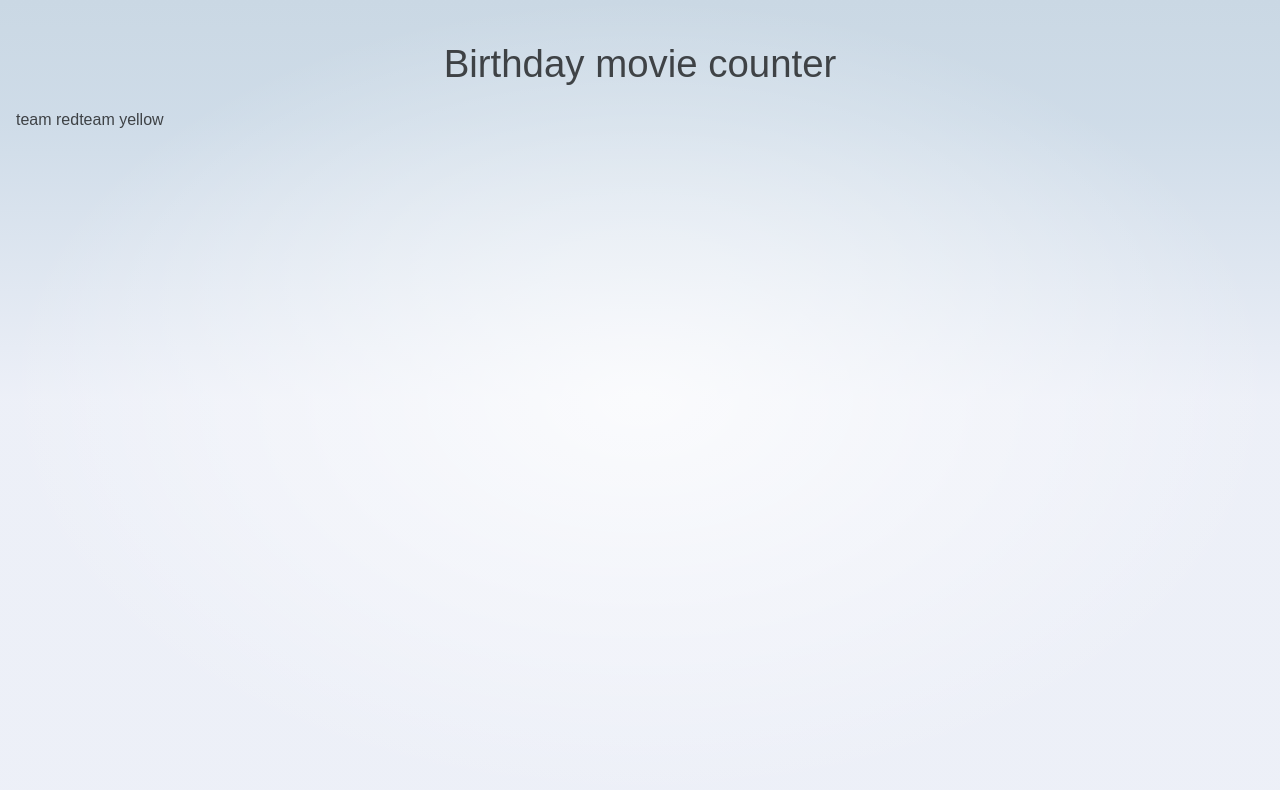
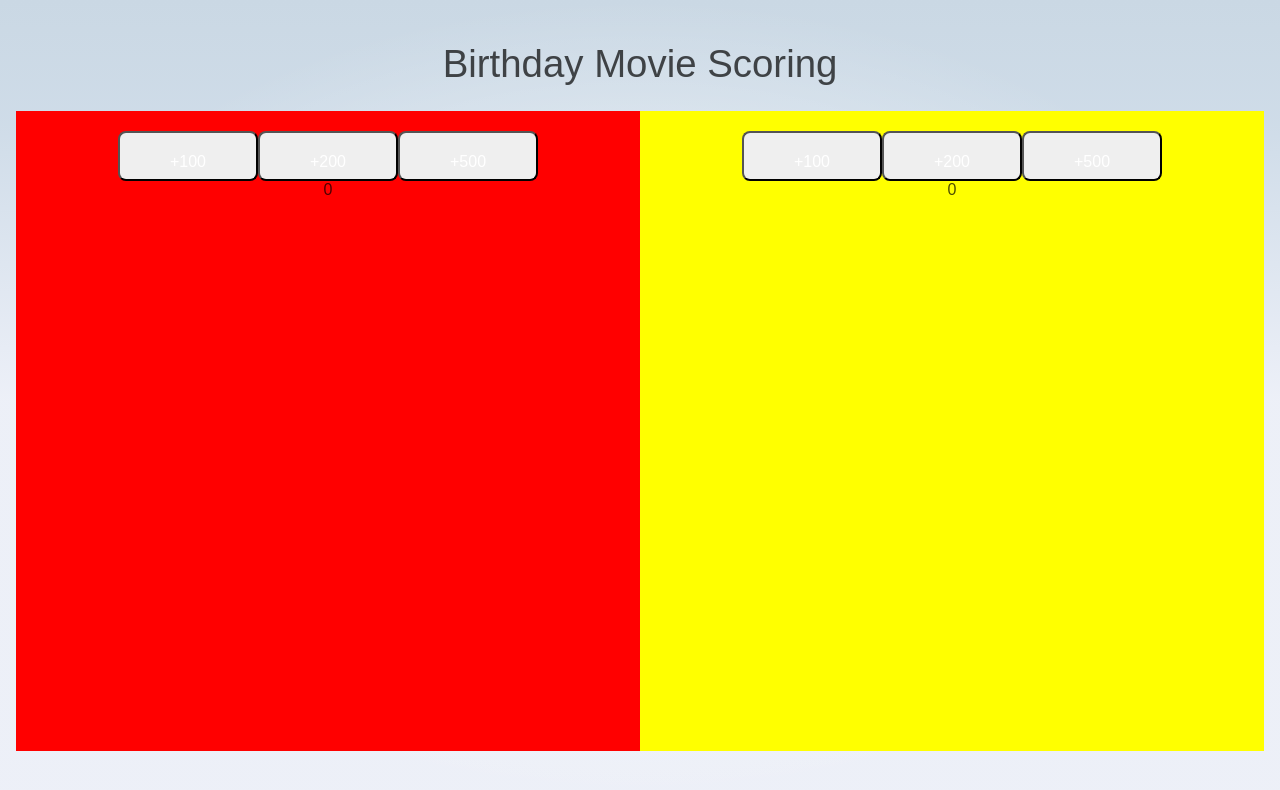
Before and after one commit to MyNameIsKilian/svelte-counter, a SvelteKit app: page / in a window 1280 px wide. Shown: the top 790 px of the page. Built offline with nearby package versions, Linux system fonts and the light colour scheme.

Commit message:
Update +page.svelte

```diff
--- a/src/routes/+page.svelte
+++ b/src/routes/+page.svelte
@@ -2,6 +2,17 @@
 	import Counter from './Counter.svelte';
 	import welcome from '$lib/images/svelte-welcome.webp';
 	import welcomeFallback from '$lib/images/svelte-welcome.png';
+
+	let scoreTeamRed = 0;
+	let scoreTeamYellow = 0;
+
+	function addPointsToRed(points) {
+		scoreTeamRed += points;
+	}
+
+	function addPointsToYellow(points) {
+		scoreTeamYellow += points;
+	}
 </script>
 
 <svelte:head>
@@ -9,13 +20,35 @@
 	<meta name="description" content="Svelte demo app" />
 </svelte:head>
 
-<h1>Birthday movie counter</h1>
+<h1>Birthday Movie Scoring</h1>
 <section>
 	<div class="team red">
-team red
+		<div class="buttons">
+			<button on:click={addPointsToRed(100)}>
+				+100
+			</button>
+			<button on:click={addPointsToRed(200)}>
+				+200
+			</button>
+			<button on:click={addPointsToRed(500)}>
+				+500
+			</button>
+		</div>
+		<span>{scoreTeamRed}</span>
 	</div>
 	<div class="team yellow">
-team yellow
+		<div class="buttons">
+			<button on:click={addPointsToYellow(100)}>
+				+100
+			</button>
+			<button on:click={addPointsToYellow(200)}>
+				+200
+			</button>
+			<button on:click={addPointsToYellow(500)}>
+				+500
+			</button>
+		</div>
+		<span>{scoreTeamYellow}</span>
 	</div>
 </section>
 
@@ -24,16 +57,33 @@ team yellow
 		display: flex;
 	}
 
-	team {
-		flex-grow: 1;
-		width: 50%;
+	button {
+		background-color: dark-purple;
+		color: white;
+		padding: 20px 50px;
+		border-radius: 8px;
 	}
 
-	red {
+	.buttons {
+		display: flex;
+		justify-content: space-evenly;
+		height: 50px;
+	}
+
+	.team {
+		padding: 20px 20px;
+		width: 50%;
+		height: 75vh;
+		display: flex;
+		flex-direction: column;
+		align-items: center;
+	}
+
+	.red {
 		background-color: red;
 	}
 
-	yellow {
+	.yellow {
 		background-color: yellow;
 	}
 
```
============================================================
* **WHAT IS NEEDED**: Check each line of the data for the word "import", then state only how many lines hold it.

* **RESULT OF THIS EXERCISE**: 3